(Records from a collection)
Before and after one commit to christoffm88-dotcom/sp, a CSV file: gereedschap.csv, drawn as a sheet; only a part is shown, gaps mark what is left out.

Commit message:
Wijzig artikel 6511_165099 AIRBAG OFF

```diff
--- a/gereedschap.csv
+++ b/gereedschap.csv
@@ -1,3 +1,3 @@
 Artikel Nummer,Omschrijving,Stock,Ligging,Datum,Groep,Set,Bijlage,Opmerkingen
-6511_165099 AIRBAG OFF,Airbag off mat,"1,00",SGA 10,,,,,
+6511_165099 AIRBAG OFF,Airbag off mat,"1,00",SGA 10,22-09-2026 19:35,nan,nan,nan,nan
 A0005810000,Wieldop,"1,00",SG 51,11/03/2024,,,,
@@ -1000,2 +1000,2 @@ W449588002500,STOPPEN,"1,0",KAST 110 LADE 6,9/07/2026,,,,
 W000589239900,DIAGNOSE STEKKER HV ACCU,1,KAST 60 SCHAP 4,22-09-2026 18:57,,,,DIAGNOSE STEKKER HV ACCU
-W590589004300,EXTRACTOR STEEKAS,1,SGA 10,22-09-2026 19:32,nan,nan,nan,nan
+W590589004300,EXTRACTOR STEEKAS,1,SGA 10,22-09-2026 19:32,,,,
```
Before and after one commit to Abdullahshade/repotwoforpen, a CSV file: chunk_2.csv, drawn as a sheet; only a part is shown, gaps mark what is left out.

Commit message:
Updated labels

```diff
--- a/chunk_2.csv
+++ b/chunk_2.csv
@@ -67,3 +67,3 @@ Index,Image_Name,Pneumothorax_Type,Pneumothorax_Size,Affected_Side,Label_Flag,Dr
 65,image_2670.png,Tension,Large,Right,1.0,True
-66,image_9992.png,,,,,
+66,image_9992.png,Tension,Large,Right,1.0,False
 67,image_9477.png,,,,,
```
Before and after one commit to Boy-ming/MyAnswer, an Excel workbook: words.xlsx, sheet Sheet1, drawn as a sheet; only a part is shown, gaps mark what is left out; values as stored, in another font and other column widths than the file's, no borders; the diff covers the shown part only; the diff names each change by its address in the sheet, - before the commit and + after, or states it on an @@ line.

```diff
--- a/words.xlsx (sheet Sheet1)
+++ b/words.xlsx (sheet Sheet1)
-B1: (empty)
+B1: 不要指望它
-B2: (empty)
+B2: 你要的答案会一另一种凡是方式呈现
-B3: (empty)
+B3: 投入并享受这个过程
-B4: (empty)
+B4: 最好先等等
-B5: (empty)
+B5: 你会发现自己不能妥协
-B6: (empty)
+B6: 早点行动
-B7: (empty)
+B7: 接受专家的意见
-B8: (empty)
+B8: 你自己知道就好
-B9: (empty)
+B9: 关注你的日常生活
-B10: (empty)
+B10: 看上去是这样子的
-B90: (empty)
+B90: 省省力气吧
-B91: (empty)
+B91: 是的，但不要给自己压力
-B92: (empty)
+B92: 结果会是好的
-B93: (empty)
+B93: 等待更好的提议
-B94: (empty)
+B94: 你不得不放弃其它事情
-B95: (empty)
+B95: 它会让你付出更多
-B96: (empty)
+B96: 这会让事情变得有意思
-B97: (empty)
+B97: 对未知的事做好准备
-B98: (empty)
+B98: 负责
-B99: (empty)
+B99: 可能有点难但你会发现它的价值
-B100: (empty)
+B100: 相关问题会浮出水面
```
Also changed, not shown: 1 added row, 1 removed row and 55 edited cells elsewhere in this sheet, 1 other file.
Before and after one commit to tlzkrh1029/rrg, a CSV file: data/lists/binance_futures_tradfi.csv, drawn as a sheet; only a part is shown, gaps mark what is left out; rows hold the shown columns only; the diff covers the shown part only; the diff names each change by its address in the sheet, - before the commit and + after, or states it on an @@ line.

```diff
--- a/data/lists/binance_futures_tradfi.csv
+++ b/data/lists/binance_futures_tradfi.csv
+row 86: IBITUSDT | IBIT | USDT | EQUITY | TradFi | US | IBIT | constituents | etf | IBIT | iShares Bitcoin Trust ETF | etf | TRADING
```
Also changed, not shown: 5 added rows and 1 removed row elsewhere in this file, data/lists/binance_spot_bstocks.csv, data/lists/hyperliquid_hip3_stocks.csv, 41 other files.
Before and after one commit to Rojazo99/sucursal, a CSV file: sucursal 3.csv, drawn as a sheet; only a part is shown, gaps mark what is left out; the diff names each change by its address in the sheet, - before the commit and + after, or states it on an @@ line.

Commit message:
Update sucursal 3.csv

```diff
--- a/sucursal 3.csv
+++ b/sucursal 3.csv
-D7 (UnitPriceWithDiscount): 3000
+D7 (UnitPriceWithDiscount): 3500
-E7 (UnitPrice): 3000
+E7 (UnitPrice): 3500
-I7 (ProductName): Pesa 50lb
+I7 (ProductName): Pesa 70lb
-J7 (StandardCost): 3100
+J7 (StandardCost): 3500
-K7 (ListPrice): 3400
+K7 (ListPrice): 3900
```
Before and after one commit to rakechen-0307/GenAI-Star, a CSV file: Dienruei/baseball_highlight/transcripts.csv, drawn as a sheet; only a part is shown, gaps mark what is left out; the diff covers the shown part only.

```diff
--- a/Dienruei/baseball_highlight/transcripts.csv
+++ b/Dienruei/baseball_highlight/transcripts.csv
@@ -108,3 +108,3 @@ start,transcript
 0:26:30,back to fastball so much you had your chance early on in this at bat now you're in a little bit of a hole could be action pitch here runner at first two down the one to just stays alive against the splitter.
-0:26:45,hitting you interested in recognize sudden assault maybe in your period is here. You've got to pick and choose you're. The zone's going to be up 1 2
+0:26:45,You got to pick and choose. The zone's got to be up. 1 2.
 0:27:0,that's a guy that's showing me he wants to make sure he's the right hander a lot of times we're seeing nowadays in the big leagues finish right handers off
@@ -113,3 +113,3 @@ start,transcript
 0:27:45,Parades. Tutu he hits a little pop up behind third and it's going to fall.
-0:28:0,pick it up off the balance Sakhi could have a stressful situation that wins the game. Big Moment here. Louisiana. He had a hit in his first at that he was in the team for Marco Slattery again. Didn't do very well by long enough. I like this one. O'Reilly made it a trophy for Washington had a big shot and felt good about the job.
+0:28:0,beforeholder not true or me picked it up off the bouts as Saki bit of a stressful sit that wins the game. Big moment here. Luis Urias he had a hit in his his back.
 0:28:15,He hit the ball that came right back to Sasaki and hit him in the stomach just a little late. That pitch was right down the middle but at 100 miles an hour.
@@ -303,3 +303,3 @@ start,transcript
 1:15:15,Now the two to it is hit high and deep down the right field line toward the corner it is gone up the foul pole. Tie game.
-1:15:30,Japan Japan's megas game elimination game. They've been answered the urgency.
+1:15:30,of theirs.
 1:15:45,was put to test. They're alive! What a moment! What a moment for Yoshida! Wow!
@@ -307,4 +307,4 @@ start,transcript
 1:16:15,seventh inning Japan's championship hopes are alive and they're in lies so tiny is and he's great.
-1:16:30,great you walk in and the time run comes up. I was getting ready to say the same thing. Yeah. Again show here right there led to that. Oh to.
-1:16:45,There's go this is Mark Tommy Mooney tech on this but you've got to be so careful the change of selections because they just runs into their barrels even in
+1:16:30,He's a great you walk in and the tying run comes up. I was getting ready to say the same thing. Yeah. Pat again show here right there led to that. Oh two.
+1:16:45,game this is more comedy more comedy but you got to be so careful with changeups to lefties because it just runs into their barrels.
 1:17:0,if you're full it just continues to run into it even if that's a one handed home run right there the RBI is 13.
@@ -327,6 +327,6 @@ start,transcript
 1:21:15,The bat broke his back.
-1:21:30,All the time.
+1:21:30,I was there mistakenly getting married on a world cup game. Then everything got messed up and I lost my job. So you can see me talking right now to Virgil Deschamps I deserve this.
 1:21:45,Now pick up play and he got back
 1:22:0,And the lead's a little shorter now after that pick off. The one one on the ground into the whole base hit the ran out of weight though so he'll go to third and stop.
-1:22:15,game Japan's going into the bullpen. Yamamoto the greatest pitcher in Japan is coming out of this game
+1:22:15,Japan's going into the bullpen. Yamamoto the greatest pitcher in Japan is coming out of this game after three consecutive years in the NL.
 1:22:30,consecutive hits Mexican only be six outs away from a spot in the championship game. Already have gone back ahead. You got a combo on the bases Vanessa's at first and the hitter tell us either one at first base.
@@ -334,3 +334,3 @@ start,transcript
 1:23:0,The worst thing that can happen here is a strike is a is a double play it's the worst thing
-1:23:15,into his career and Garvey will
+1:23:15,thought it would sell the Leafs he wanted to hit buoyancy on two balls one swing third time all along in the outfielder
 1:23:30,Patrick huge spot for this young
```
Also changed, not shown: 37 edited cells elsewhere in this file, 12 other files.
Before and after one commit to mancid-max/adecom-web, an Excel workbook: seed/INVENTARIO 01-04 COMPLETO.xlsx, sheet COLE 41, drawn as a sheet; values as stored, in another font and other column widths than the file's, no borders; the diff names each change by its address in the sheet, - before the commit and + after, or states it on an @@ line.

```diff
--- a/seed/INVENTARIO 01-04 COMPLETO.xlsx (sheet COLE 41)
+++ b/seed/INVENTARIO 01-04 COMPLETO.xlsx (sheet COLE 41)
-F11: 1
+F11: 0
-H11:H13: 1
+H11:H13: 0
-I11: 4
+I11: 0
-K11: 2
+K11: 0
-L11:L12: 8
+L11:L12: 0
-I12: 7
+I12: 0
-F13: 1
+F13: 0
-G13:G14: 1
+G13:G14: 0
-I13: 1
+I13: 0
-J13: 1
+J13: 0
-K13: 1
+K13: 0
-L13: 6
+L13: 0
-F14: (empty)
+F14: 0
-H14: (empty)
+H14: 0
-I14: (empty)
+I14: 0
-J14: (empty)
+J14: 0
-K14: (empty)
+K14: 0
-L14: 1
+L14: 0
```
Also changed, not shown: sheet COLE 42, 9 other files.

◆ **YOUR TASK**
Track down all lines above with the string "into" and copy them.

◆ **TASK RESULT**
-1:16:45,There's go this is Mark Tommy Mooney tech on this but you've got to be so careful the change of selections because they just runs into their barrels even in
+1:16:45,game this is more comedy more comedy but you got to be so careful with changeups to lefties because it just runs into their barrels.
 1:17:0,if you're full it just continues to run into it even if that's a one handed home run right there the RBI is 13.
 1:22:0,And the lead's a little shorter now after that pick off. The one one on the ground into the whole base hit the ran out of weight though so he'll go to third and stop.
-1:22:15,game Japan's going into the bullpen. Yamamoto the greatest pitcher in Japan is coming out of this game
+1:22:15,Japan's going into the bullpen. Yamamoto the greatest pitcher in Japan is coming out of this game after three consecutive years in the NL.
-1:23:15,into his career and Garvey will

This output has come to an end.